PROBLEM ▸
Filter the data below for the string "intelligence" and copy each matching line.

Dataset excerpts ▸

"""

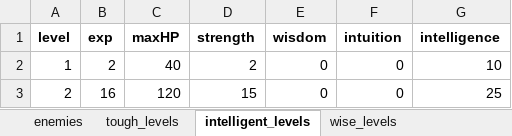
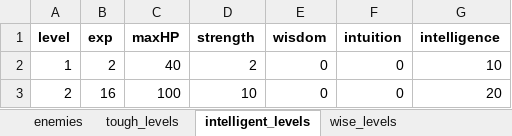
Before and after one commit to cprenoveau/Ulko, an Excel workbook: Assets/Excel/enemies.xlsx, sheet intelligent_levels, drawn as a sheet; values as stored, in another font and other column widths than the file's, no borders; the diff names each change by its address in the sheet, - before the commit and + after, or states it on an @@ line.

```diff
--- a/Assets/Excel/enemies.xlsx (sheet intelligent_levels)
+++ b/Assets/Excel/enemies.xlsx (sheet intelligent_levels)
-C3 (maxHP): 120
+C3 (maxHP): 100
-D3 (strength): 15
+D3 (strength): 10
-G3 (intelligence): 25
+G3 (intelligence): 20
```
Also changed, not shown: sheet wise_levels, sheet intuitive_levels, sheet tough_levels, Assets/Excel/heroes.xlsx, 35 other files.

"""

THE ANSWER ▸
-G3 (intelligence): 25
+G3 (intelligence): 20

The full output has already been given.